**PROBLEM STATEMENT**
Gather, from the data below, each line in which the word "documentation" occurs.

:::

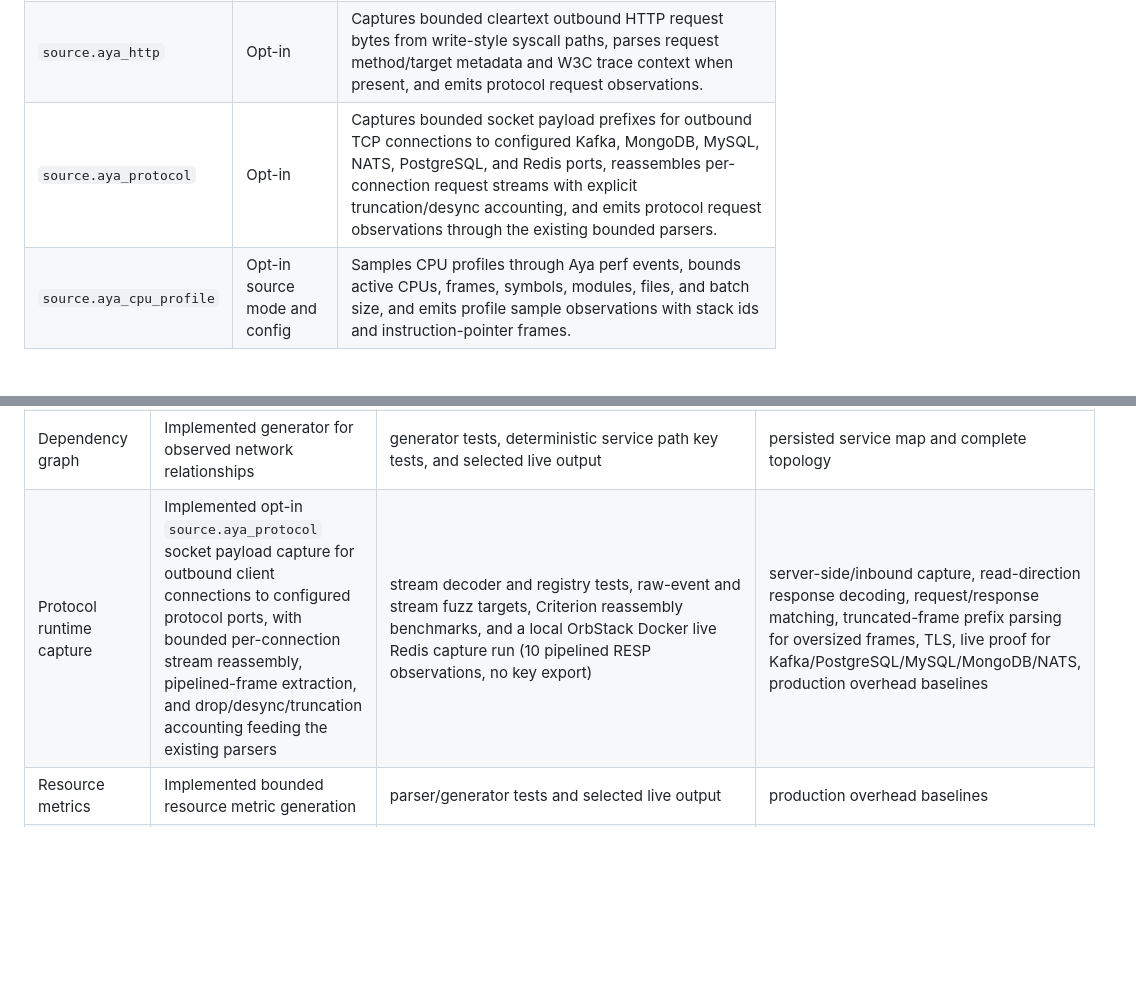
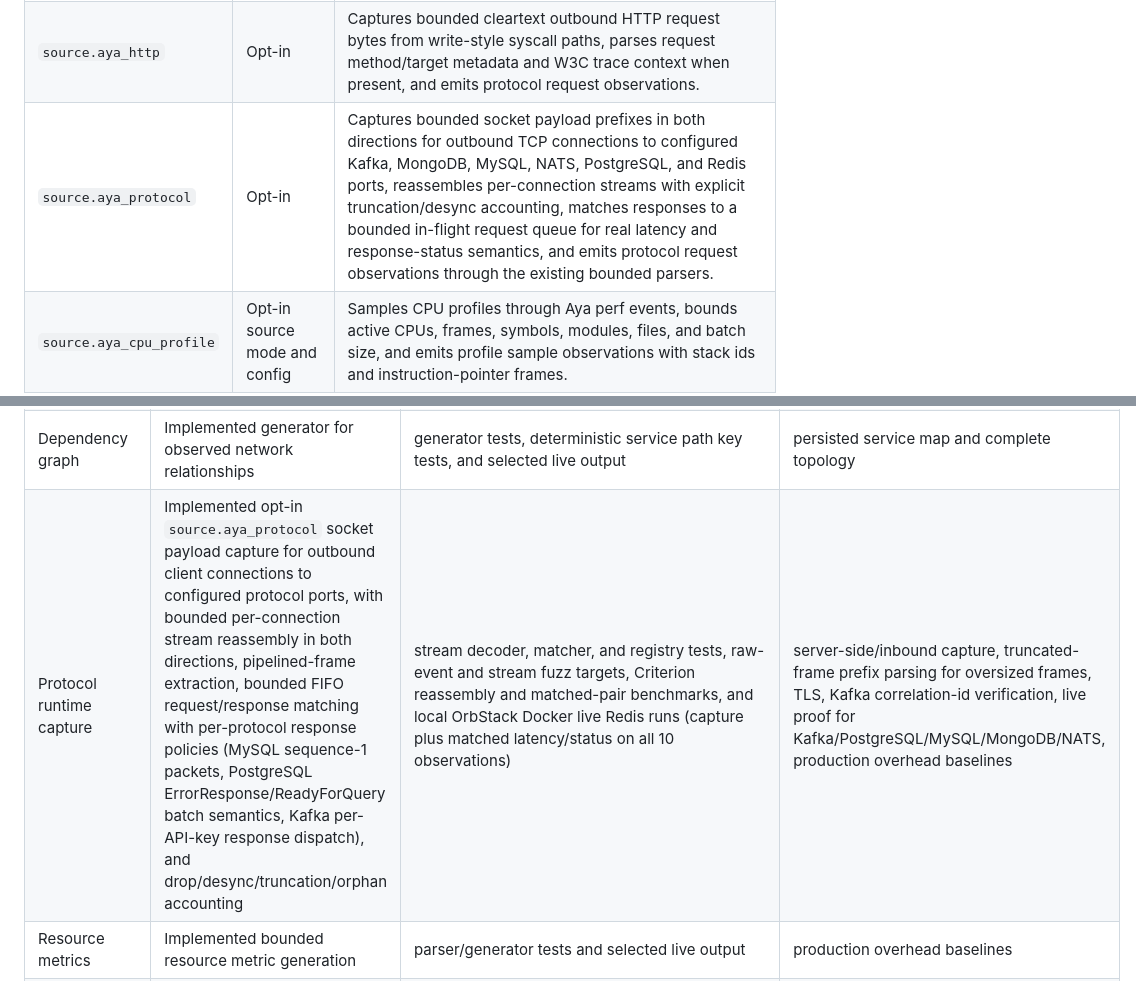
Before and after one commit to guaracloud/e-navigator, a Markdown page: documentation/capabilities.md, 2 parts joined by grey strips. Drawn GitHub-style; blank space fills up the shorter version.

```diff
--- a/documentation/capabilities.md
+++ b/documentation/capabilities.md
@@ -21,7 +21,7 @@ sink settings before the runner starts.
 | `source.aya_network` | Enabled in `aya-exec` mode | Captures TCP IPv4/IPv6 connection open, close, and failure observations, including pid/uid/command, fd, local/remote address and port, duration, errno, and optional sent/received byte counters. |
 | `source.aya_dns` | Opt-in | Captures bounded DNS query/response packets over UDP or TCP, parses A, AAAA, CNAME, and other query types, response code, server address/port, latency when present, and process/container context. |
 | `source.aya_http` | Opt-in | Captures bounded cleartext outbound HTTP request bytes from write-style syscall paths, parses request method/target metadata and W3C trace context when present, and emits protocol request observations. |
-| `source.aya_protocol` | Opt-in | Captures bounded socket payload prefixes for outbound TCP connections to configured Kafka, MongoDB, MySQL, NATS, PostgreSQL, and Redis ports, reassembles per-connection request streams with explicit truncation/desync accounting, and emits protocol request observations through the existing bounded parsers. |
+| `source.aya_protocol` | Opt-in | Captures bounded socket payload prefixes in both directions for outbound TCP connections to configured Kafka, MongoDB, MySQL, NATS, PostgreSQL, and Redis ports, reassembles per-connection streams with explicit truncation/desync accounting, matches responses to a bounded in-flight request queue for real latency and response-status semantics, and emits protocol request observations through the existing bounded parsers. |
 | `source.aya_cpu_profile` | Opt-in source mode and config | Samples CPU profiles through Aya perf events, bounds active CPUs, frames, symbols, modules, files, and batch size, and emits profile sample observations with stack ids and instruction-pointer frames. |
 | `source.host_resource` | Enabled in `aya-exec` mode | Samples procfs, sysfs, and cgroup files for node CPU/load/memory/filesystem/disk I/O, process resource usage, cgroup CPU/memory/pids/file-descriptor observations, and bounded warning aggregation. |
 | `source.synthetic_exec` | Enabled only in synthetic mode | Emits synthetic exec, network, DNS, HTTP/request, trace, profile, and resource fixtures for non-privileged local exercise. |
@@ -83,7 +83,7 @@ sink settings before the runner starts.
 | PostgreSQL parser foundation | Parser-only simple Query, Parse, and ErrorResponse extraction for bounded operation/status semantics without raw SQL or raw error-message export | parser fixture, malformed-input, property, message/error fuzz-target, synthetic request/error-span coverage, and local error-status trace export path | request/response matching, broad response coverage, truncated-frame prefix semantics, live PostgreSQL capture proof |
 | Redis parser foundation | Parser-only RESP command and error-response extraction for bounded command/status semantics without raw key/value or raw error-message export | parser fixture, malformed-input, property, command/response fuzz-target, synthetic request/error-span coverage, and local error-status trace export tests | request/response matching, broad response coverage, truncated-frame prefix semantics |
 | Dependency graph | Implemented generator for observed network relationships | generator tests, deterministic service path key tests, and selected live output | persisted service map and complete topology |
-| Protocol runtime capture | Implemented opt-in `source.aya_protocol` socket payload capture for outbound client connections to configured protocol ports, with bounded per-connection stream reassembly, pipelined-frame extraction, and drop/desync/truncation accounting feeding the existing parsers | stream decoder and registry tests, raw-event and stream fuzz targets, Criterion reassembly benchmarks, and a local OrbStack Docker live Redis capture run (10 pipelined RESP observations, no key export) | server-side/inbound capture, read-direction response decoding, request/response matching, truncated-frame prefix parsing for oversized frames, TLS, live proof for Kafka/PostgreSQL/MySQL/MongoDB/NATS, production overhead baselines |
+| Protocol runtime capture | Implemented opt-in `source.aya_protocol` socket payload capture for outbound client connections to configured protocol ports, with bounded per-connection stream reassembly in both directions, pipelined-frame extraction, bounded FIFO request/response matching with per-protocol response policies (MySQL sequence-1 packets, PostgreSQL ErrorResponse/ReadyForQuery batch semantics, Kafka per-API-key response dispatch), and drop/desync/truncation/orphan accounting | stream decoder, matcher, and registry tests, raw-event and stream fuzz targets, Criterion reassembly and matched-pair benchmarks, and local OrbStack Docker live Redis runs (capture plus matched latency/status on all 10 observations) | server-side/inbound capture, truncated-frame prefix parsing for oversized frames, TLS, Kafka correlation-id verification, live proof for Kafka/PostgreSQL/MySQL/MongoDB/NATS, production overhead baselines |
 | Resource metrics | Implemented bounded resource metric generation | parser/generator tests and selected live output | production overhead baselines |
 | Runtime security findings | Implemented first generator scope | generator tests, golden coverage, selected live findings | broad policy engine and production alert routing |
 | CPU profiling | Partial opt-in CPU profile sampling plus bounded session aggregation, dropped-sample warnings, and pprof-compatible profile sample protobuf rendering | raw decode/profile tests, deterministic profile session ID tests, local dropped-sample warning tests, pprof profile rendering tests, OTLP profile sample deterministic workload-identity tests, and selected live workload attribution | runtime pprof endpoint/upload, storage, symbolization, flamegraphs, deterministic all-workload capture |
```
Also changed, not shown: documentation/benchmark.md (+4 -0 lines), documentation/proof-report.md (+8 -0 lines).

:::

**ANSWER SPACE**
Before and after one commit to guaracloud/e-navigator, a Markdown page: documentation/capabilities.md, 2 parts joined by grey strips. Drawn GitHub-style; blank space fills up the shorter version.
--- a/documentation/capabilities.md
+++ b/documentation/capabilities.md
Also changed, not shown: documentation/benchmark.md (+4 -0 lines), documentation/proof-report.md (+8 -0 lines).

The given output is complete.